Then came Con Passionate (2005-2008) about a Carmarthenshire male voice choir shaken to its core by sassy new conductor Davina Roberts (classical singer Shan Cothi) and the first ever Welsh language programme to win a prestigious Rose d’Or award in 2007.
Its author, Siwan Jones, went on to write two lots of of Alys (2011-2012) about a single mum (BAFTA award-winning Sara Lloyd-Gregory) who left London under a cloud with dreams of starting afresh in western Wales.
With its themes of prostitution, paedophilia, blackmail and rat infested bedsits, it wasn’t to everybody’s taste (Dechrau Canu stalwarts especially) but the second series gripped me with an extra element of a ghost story.
Teulu (2008-2012) was raved and ridiculed in equal measure, a Dallas-by-Sea series about a glamorous family of GPs who bonked and bitched their away in a perpetually sunny Aberaeron.
But my all time favourite was Parch (2015-2018), a richly dark Six Feet Under-esque dramedy starring Myfanwy (Carys Eleri) a middle aged mum, wife and parish priest questioning her faith after a shocking diagnosis.
Written by lecturer and songstress Fflur Dafydd, the finale left me in a flood of tears as we said goodbye to one of the most original dramas ever shown.
It’s a crying shame that S4C hasn’t sold this boxset to Netflix or Walter Presents, where damn good subtitled dramas know no bounds.
Here’s hoping the 35 Diwrnod/Awr franchise breaks that mould.
*In the meantime, BBC Wales has introduced a new comedy series by LA Productions of Liverpool that will rile the home audience and delight Bert and Maude on BBC One Daytime.
Pitching In stars Larry Gavin and Stacey Lamb and Hayley Mills as incomers-owners of a holiday caravan park, plus token natives Caroline Sheen (Caerleon), Ifan Huw Dafydd (Llangeler) and Ieuan Rhys (Cwm Cynon), set on Anglesey.
Yes, Anglesey. Ynys Môn. Lord knows what north Walian actors think of this snub.

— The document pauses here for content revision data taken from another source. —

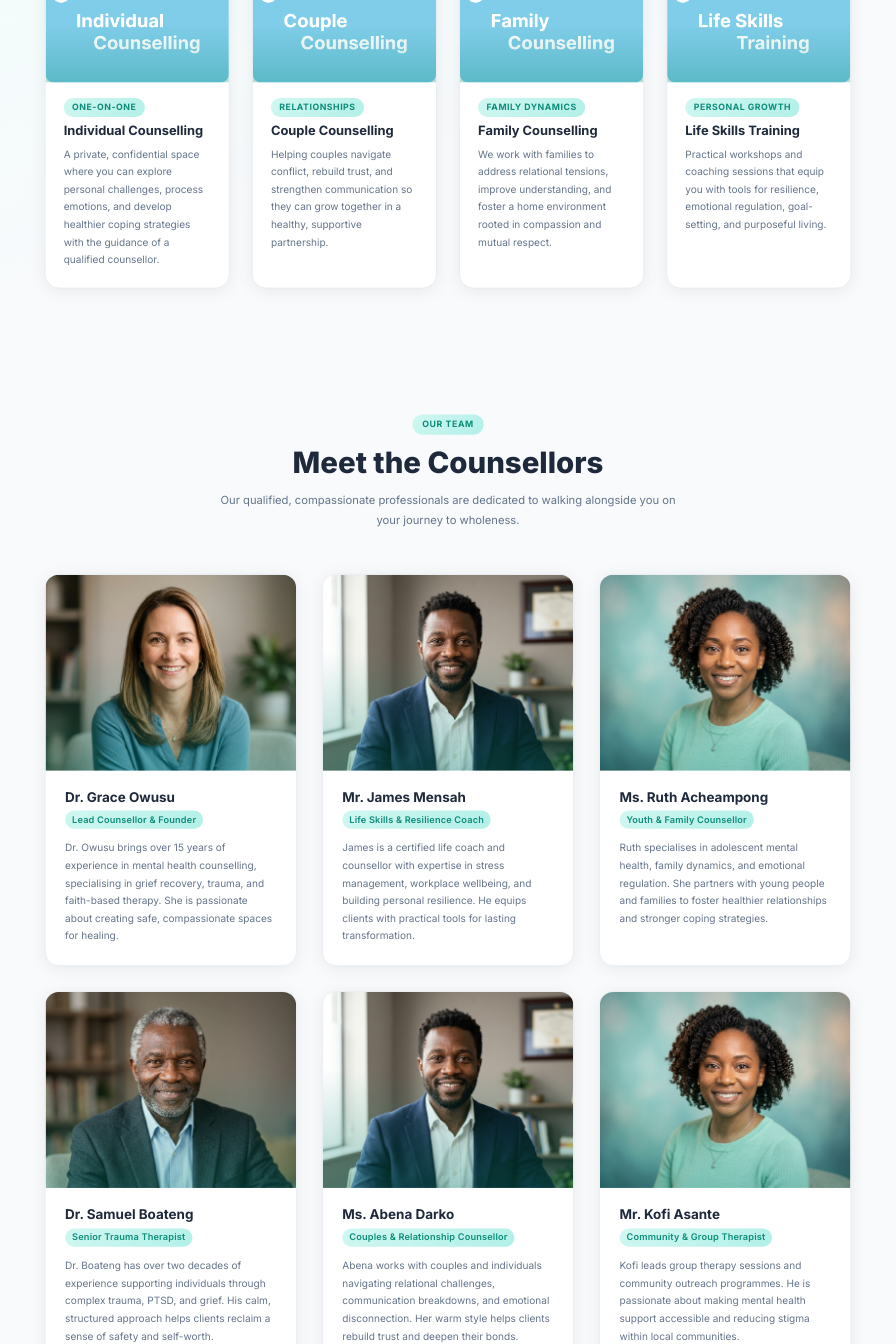
Repository: Tan47s/Lifelogo
Page: /
An editor plug-in stored every save of this project. The page is shown before and after the next save, followed by the edit.
The browser window is 1280 px wide. The pictures show the part of the page from y = 1720 to 3640 px (the page is 4886 px tall), at 70% of full size.
The project was rebuilt for these pictures with package versions that can differ from the ones it lists, and the page was loaded fresh each time. Also part of the build but not shown: vite.config.js.

Above is the page before, as saved 2026-08-09 16:37:43.

After the next save:
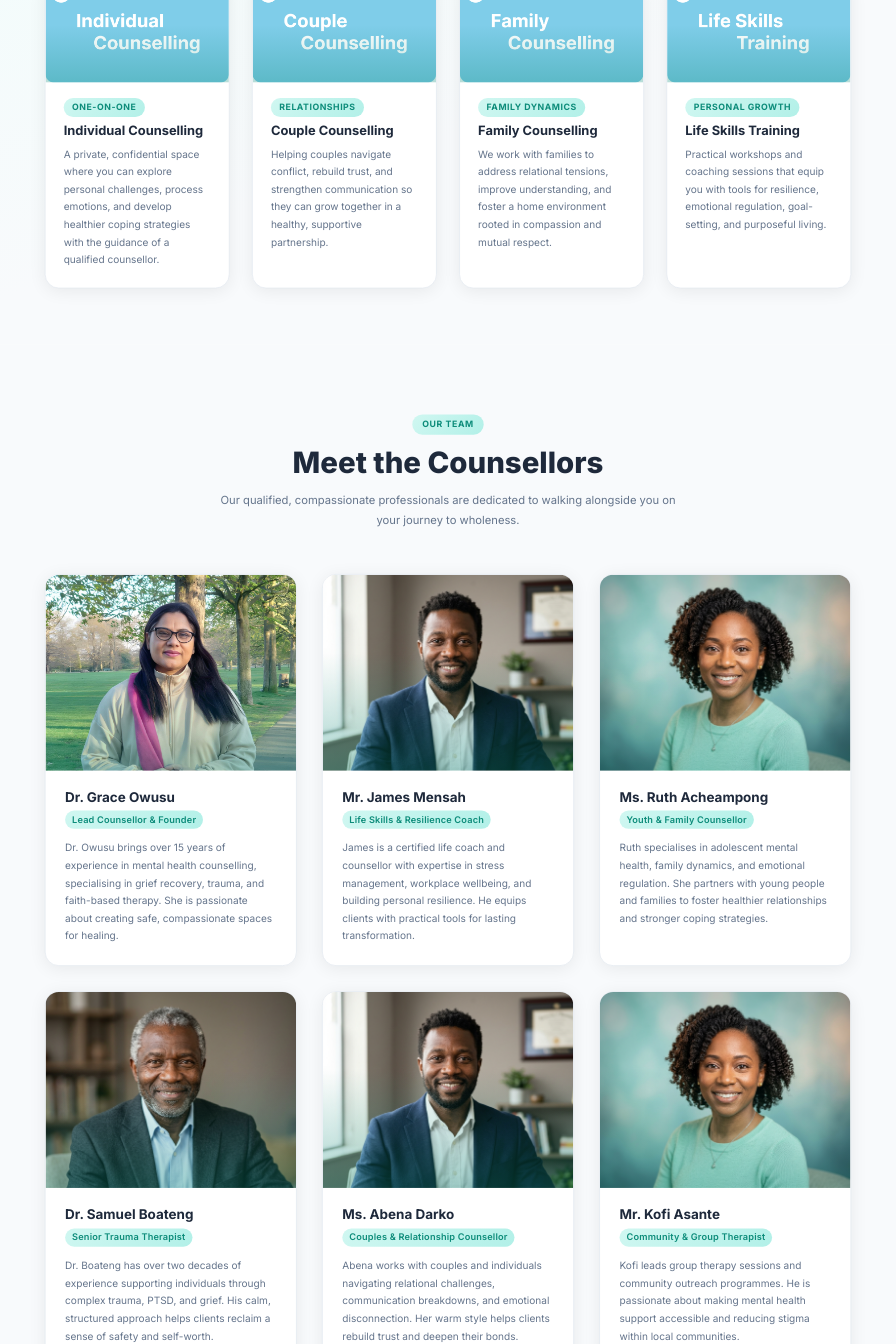
Saved 3 min 5 s later.
--- a/src/comp/Counsellors.jsx
+++ b/src/comp/Counsellors.jsx
@@ -1,6 +1,6 @@
 import React from 'react'
 import './Counsellors.css'
-import c1 from '../assets/counsellor1.png'
+import c1 from '../assets/counsellor1.jpg'
 import c2 from '../assets/counsellor2.png'
 import c3 from '../assets/counsellor3.png'
 import c4 from '../assets/counsellor4.png'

A “Benidorm for Brexiteers” as Lowri Cooke brilliantly quipped on twitter, and another surefire argument for devolving broadcasting.